Alcohol acts as a depressant and an anaesthetic. Binge drinking the night before flight is dangerous as a pilot will still be acting under the influence of alcohol.

The operator ensures that no person enters an aeroplane when under the influence of alcohol or drugs where the safety of the aeroplane or its occupants is likely to be endangered.

Typical Company OPS states that a pilot shall not:

  • Consume alcohol less than 8 hours prior to the specified reporting time for flight duty or the commencement of standby.
  • Commence a flight duty period with a blood alcohol level in excess of 0.2 promille.
  • Consume alcohol during the flight duty period or whilst on standby.

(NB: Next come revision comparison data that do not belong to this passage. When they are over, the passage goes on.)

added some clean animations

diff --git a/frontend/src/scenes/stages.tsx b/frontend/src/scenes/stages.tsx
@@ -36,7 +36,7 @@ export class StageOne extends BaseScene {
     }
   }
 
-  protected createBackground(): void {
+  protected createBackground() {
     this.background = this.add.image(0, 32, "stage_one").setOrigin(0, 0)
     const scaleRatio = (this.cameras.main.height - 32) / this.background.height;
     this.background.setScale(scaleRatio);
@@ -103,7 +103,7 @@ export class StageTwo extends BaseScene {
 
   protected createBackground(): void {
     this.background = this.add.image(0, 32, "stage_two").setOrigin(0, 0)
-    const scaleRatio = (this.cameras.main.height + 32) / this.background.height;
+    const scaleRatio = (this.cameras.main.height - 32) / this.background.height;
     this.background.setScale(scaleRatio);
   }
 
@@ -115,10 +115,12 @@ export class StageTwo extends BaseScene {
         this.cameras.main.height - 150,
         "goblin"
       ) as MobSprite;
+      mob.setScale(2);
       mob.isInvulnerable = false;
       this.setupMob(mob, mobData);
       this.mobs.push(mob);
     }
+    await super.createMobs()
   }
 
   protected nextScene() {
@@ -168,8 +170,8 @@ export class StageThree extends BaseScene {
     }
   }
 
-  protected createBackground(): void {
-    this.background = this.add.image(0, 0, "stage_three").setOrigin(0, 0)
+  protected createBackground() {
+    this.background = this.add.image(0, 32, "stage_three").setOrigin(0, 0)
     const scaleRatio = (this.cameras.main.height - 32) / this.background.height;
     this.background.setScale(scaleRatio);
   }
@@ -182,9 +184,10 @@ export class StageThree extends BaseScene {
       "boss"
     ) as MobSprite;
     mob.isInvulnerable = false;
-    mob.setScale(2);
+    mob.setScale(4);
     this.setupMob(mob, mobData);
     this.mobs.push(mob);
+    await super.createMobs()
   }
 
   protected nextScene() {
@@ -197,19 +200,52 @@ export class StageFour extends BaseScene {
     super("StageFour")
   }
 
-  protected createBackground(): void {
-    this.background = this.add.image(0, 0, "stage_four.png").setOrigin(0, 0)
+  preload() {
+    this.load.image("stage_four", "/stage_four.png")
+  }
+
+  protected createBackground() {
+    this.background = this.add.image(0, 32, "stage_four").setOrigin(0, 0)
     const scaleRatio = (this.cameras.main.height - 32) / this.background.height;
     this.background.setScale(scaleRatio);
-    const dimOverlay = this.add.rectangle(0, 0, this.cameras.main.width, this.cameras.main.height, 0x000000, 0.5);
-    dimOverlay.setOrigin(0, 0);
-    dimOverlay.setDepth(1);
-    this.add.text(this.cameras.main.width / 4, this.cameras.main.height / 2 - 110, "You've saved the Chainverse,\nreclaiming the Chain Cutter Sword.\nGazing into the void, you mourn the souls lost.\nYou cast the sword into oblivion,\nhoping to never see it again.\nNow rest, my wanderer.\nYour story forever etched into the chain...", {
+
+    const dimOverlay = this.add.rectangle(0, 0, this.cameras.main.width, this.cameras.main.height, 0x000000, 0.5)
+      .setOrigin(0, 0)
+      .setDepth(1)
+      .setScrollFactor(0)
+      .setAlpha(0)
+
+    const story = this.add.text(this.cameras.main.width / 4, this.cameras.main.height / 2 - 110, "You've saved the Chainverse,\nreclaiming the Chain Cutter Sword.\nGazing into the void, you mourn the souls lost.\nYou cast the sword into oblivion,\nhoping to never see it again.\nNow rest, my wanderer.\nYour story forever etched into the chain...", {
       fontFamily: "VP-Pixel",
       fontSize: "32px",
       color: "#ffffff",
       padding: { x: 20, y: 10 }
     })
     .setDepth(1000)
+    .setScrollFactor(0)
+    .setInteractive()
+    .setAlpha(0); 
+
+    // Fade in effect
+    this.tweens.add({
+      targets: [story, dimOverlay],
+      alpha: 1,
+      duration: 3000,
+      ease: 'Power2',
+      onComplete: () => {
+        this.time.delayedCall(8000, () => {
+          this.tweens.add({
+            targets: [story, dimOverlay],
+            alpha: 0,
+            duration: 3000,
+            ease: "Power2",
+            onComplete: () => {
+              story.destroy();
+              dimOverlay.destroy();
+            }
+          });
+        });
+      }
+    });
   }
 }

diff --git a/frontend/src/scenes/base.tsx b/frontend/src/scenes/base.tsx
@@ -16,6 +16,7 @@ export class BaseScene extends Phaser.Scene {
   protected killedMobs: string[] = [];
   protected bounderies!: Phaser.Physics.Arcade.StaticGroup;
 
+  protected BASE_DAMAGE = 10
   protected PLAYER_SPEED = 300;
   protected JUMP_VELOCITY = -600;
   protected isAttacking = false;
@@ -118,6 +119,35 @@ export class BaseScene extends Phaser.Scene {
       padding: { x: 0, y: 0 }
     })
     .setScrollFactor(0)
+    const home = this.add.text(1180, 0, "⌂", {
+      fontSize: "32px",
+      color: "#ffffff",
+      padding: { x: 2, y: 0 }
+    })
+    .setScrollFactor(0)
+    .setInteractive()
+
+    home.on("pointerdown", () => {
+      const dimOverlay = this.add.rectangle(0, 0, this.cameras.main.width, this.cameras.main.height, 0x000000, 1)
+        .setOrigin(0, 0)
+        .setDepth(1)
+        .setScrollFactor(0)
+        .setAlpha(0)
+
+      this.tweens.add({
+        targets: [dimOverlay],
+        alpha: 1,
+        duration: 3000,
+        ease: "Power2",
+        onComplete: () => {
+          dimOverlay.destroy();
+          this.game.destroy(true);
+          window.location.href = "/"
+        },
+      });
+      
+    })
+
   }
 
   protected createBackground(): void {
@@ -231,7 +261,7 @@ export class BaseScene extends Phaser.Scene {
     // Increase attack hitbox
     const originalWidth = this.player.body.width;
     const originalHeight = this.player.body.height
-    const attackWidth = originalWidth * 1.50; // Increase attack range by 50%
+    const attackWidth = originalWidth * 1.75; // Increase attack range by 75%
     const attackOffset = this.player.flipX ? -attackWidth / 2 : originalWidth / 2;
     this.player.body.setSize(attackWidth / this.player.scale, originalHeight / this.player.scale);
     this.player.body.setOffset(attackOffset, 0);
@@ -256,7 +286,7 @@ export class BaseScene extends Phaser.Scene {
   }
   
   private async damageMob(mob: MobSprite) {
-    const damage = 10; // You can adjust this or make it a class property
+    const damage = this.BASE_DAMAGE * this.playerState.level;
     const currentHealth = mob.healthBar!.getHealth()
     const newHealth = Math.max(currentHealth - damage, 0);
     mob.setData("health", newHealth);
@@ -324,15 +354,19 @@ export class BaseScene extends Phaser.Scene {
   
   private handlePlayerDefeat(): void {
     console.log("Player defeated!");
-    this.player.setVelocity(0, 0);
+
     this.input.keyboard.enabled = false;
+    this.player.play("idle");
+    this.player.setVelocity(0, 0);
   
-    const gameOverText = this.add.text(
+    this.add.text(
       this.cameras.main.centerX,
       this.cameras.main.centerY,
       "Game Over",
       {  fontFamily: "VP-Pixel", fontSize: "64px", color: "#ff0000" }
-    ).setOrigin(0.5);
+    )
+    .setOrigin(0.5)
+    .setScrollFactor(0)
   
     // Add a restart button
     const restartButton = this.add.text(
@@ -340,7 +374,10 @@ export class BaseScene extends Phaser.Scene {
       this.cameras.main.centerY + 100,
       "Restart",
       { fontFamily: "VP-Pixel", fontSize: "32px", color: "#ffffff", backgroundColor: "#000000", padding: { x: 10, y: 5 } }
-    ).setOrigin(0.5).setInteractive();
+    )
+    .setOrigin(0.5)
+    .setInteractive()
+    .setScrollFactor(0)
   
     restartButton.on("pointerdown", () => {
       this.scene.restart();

If large amounts of alcohol are consumed then the period should be increased to over 24 hours.

Recommended Amounts of Alcohol

A unit of alcohol is equivalent to:

  • A standard glass of wine
  • A single spirit, or
  • A ½ pint of beer

Specifically it is defined as 15 ml or 9 grams pure alcohol which is equivalent to a bottle of beer.

The following are the recommended Health Council limits for alcohol:

  • Men 21 units per week.
  • Women 14 units per week.

If a man's intake is more than 6 units per day/30 units per week, women 4 units per day/20 units per week, then there is a greater than 50% chance of an alcohol related illness.

Blood Alcohol Levels commonly used as guides to impairment:

  • 0.05% - exhilaration - loss of inhibitions.
  • 0.11% - slurred speech and staggering gait.
  • 0.20% - euphoria - marked gait impairment.
  • 0.30% - confusion.
  • 0.40% - stupor.
  • 0.50% - coma.
  • 0.60% - respiratory paralysis and death.
Alcoholism

Alcoholism is a disease and of the many terms given, the World Health Organisation definition is most accepted.

Alcoholics are those excessive drinkers whose dependence upon alcohol has reached such a degree that it results in noticeable mental disturbance or in an interference with their bodily and mental health, their interpersonal relations, their smooth social and economic functioning, or those who show the signs of such developments.

Physical Problems include:

  • Digestive system disorders such as ulcers.
  • Inflammation of the pancreas.
  • Cirrhosis of the liver.
Alcohol and Sleep

The use of alcohol as a relaxant is widely used by flight crew. The odd social drink will not affect a person's well being. Large amounts of alcohol induce a coma like sleep where both the slow wave and REM sleep are badly affected. Prolonged use of alcohol will induce extreme fatigue because of the lack of proper sleep.